STUDY MATERIAL section start
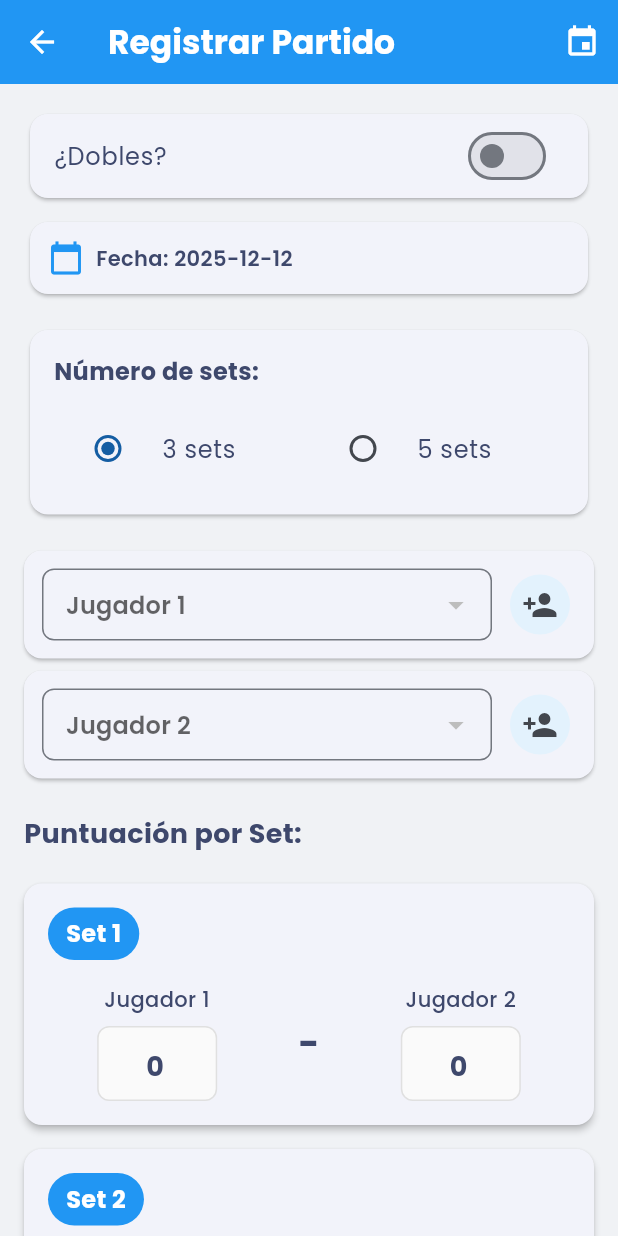
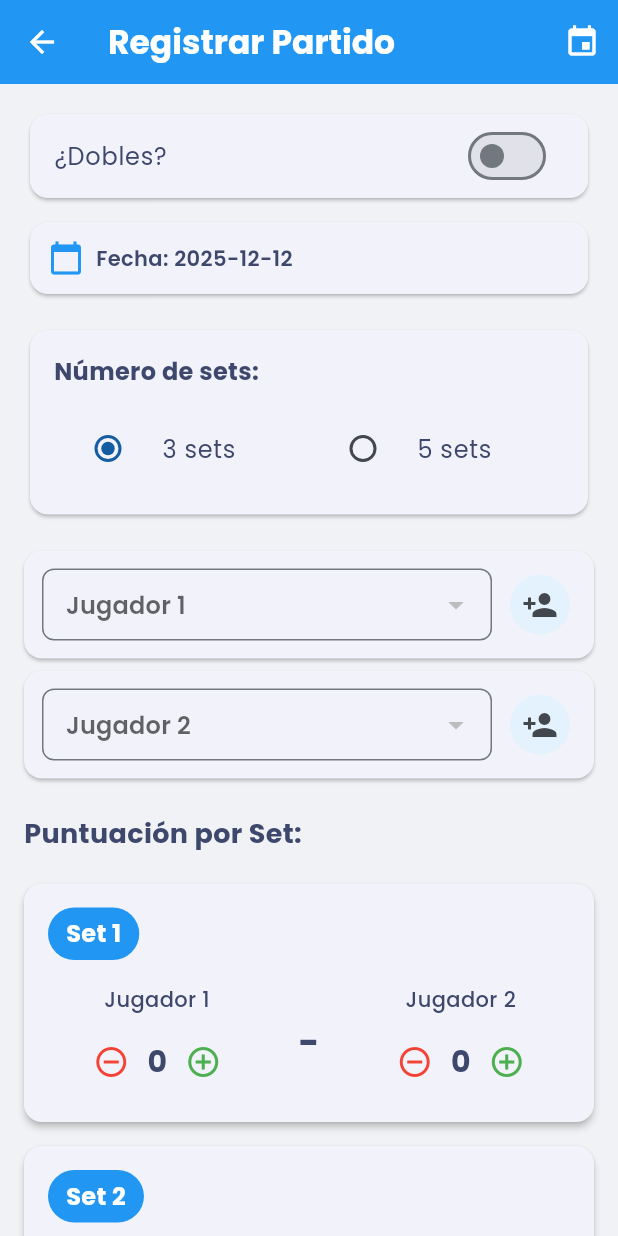
Before and after one commit to adrianammendola/sharksapp, a Flutter app: the screen it shows once a user with an empty profile is signed in, after a tap on "Registrar Partido", on a phone screen of 412 x 824 dp. Run offline on Flutter 3.47's test engine with Material 3 defaults, Android fonts, the phone set to English and light mode, and no system bars; our stand-ins replace cloud_firestore, firebase_auth, firebase_core, google_fonts, hive, hive_flutter and 1 more; missing offline and left inert: painter; accounts and stored records are empty.

Commit message:
modificacion puntaje sets

```diff
--- a/lib/screens/registrar_partido_screen.dart
+++ b/lib/screens/registrar_partido_screen.dart
@@ -479,12 +479,25 @@ class _RegistrarPartidoScreenState extends State<RegistrarPartidoScreen> {
                     Row(
                       children: [
                         Expanded(
-                          child: _textFieldCounter(
+                          child: _pointCounter(
                             label: jugador1Nombre,
                             value: set['puntosTieBreak1'] as int,
-                            onChanged: (value) =>
-                                setState(() => set['puntosTieBreak1'] = value),
-                            maxValue: 20,
+                            onIncrement: () {
+                              setState(() {
+                                if ((set['puntosTieBreak1'] as int) < 20) {
+                                  set['puntosTieBreak1'] =
+                                      (set['puntosTieBreak1'] as int) + 1;
+                                }
+                              });
+                            },
+                            onDecrement: () {
+                              setState(() {
+                                if ((set['puntosTieBreak1'] as int) > 0) {
+                                  set['puntosTieBreak1'] =
+                                      (set['puntosTieBreak1'] as int) - 1;
+                                }
+                              });
+                            },
                           ),
                         ),
                         const SizedBox(width: 16),
@@ -497,12 +510,25 @@ class _RegistrarPartidoScreenState extends State<RegistrarPartidoScreen> {
                         ),
                         const SizedBox(width: 16),
                         Expanded(
-                          child: _textFieldCounter(
+                          child: _pointCounter(
                             label: jugador2Nombre,
                             value: set['puntosTieBreak2'] as int,
-                            onChanged: (value) =>
-                                setState(() => set['puntosTieBreak2'] = value),
-                            maxValue: 20,
+                            onIncrement: () {
+                              setState(() {
+                                if ((set['puntosTieBreak2'] as int) < 20) {
+                                  set['puntosTieBreak2'] =
+                                      (set['puntosTieBreak2'] as int) + 1;
+                                }
+                              });
+                            },
+                            onDecrement: () {
+                              setState(() {
+                                if ((set['puntosTieBreak2'] as int) > 0) {
+                                  set['puntosTieBreak2'] =
+                                      (set['puntosTieBreak2'] as int) - 1;
+                                }
+                              });
+                            },
                           ),
                         ),
                       ],
@@ -515,19 +541,27 @@ class _RegistrarPartidoScreenState extends State<RegistrarPartidoScreen> {
               Row(
                 children: [
                   Expanded(
-                    child: _textFieldCounter(
+                    child: _pointCounter(
                       label: jugador1Nombre,
                       value: set['jugador1'] as int,
-                      onChanged: (value) {
+                      onIncrement: () {
                         setState(() {
-                          set['jugador1'] = value;
-                          // Verificar si necesita tie-break automático
-                          if (value == 6 && (set['jugador2'] as int) == 6) {
-                            set['esTieBreak'] = true;
+                          if ((set['jugador1'] as int) < 7) {
+                            set['jugador1'] = (set['jugador1'] as int) + 1;
+                            if ((set['jugador1'] as int) == 6 &&
+                                (set['jugador2'] as int) == 6) {
+                              set['esTieBreak'] = true;
+                            }
                           }
                         });
                       },
-                      maxValue: 7,
+                      onDecrement: () {
+                        setState(() {
+                          if ((set['jugador1'] as int) > 0) {
+                            set['jugador1'] = (set['jugador1'] as int) - 1;
+                          }
+                        });
+                      },
                     ),
                   ),
                   const SizedBox(width: 16),
@@ -537,19 +571,27 @@ class _RegistrarPartidoScreenState extends State<RegistrarPartidoScreen> {
                   ),
                   const SizedBox(width: 16),
                   Expanded(
-                    child: _textFieldCounter(
+                    child: _pointCounter(
                       label: jugador2Nombre,
                       value: set['jugador2'] as int,
-                      onChanged: (value) {
+                      onIncrement: () {
                         setState(() {
-                          set['jugador2'] = value;
-                          // Verificar si necesita tie-break automático
-                          if (value == 6 && (set['jugador1'] as int) == 6) {
-                            set['esTieBreak'] = true;
+                          if ((set['jugador2'] as int) < 7) {
+                            set['jugador2'] = (set['jugador2'] as int) + 1;
+                            if ((set['jugador1'] as int) == 6 &&
+                                (set['jugador2'] as int) == 6) {
+                              set['esTieBreak'] = true;
+                            }
                           }
                         });
                       },
-                      maxValue: 7,
+                      onDecrement: () {
+                        setState(() {
+                          if ((set['jugador2'] as int) > 0) {
+                            set['jugador2'] = (set['jugador2'] as int) - 1;
+                          }
+                        });
+                      },
                     ),
                   ),
                 ],
@@ -584,7 +626,6 @@ class _RegistrarPartidoScreenState extends State<RegistrarPartidoScreen> {
                           ),
                         ],
                       ),
-
                       if (esTieBreak) ...[
                         const SizedBox(height: 8),
                         const Text(
@@ -599,13 +640,25 @@ class _RegistrarPartidoScreenState extends State<RegistrarPartidoScreen> {
                         Row(
                           children: [
                             Expanded(
-                              child: _textFieldCounter(
+                              child: _pointCounter(
                                 label: 'Tie-Break ${jugador1Nombre}',
                                 value: set['puntosTieBreak1'] as int,
-                                onChanged: (value) => setState(
-                                  () => set['puntosTieBreak1'] = value,
-                                ),
-                                maxValue: 15,
+                                onIncrement: () {
+                                  setState(() {
+                                    if ((set['puntosTieBreak1'] as int) < 15) {
+                                      set['puntosTieBreak1'] =
+                                          (set['puntosTieBreak1'] as int) + 1;
+                                    }
+                                  });
+                                },
+                                onDecrement: () {
+                                  setState(() {
+                                    if ((set['puntosTieBreak1'] as int) > 0) {
+                                      set['puntosTieBreak1'] =
+                                          (set['puntosTieBreak1'] as int) - 1;
+                                    }
+                                  });
+                                },
                               ),
                             ),
                             const SizedBox(width: 16),
@@ -618,13 +671,25 @@ class _RegistrarPartidoScreenState extends State<RegistrarPartidoScreen> {
                             ),
                             const SizedBox(width: 16),
                             Expanded(
-                              child: _textFieldCounter(
+                              child: _pointCounter(
                                 label: 'Tie-Break ${jugador2Nombre}',
                                 value: set['puntosTieBreak2'] as int,
-                                onChanged: (value) => setState(
-                                  () => set['puntosTieBreak2'] = value,
-                                ),
-                                maxValue: 15,
+                                onIncrement: () {
+                                  setState(() {
+                                    if ((set['puntosTieBreak2'] as int) < 15) {
+                                      set['puntosTieBreak2'] =
+                                          (set['puntosTieBreak2'] as int) + 1;
+                                    }
+                                  });
+                                },
+                                onDecrement: () {
+                                  setState(() {
+                                    if ((set['puntosTieBreak2'] as int) > 0) {
+                                      set['puntosTieBreak2'] =
+                                          (set['puntosTieBreak2'] as int) - 1;
+                                    }
+                                  });
+                                },
                               ),
                             ),
                           ],
@@ -641,14 +706,11 @@ class _RegistrarPartidoScreenState extends State<RegistrarPartidoScreen> {
     );
   }
 
-  Widget _textFieldCounter({
-    required String label,
-    required int value,
-    required ValueChanged<int> onChanged,
-    int maxValue = 7,
-  }) {
-    final controller = TextEditingController(text: value.toString());
-
+  Widget _pointCounter(
+      {required String label,
+      required int value,
+      required VoidCallback onIncrement,
+      required VoidCallback onDecrement}) {
     return Column(
       children: [
         Text(
@@ -657,30 +719,24 @@ class _RegistrarPartidoScreenState extends State<RegistrarPartidoScreen> {
           textAlign: TextAlign.center,
         ),
         const SizedBox(height: 8),
-        Container(
-          width: 80,
-          height: 50,
-          decoration: BoxDecoration(
-            border: Border.all(color: Colors.grey.shade300),
-            borderRadius: BorderRadius.circular(8),
-            color: Colors.grey.shade50,
-          ),
-          child: TextField(
-            controller: controller,
-            keyboardType: TextInputType.number,
-            textAlign: TextAlign.center,
-            style: const TextStyle(fontSize: 18, fontWeight: FontWeight.bold),
-            decoration: const InputDecoration(
-              border: InputBorder.none,
-              contentPadding: EdgeInsets.symmetric(horizontal: 8, vertical: 12),
+        Row(
+          mainAxisAlignment: MainAxisAlignment.center,
+          children: [
+            IconButton(
+              icon: const Icon(Icons.remove_circle_outline),
+              onPressed: onDecrement,
+              color: Colors.red,
             ),
-            onChanged: (text) {
-              final newValue = int.tryParse(text) ?? 0;
-              if (newValue >= 0 && newValue <= maxValue) {
-                onChanged(newValue);
-              }
-            },
-          ),
+            Text(
+              value.toString(),
+              style: const TextStyle(fontSize: 20, fontWeight: FontWeight.bold),
+            ),
+            IconButton(
+              icon: const Icon(Icons.add_circle_outline),
+              onPressed: onIncrement,
+              color: Colors.green,
+            ),
+          ],
         ),
       ],
     );
```
Also changed, not shown: 1 other file.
STUDY MATERIAL section end
### AIM OF THE TASK
The lines holding the string "Colors" in the listing above are what you should copy out.

### ANSWER SECTION
-            border: Border.all(color: Colors.grey.shade300),
-            color: Colors.grey.shade50,
+              color: Colors.red,
+              color: Colors.green,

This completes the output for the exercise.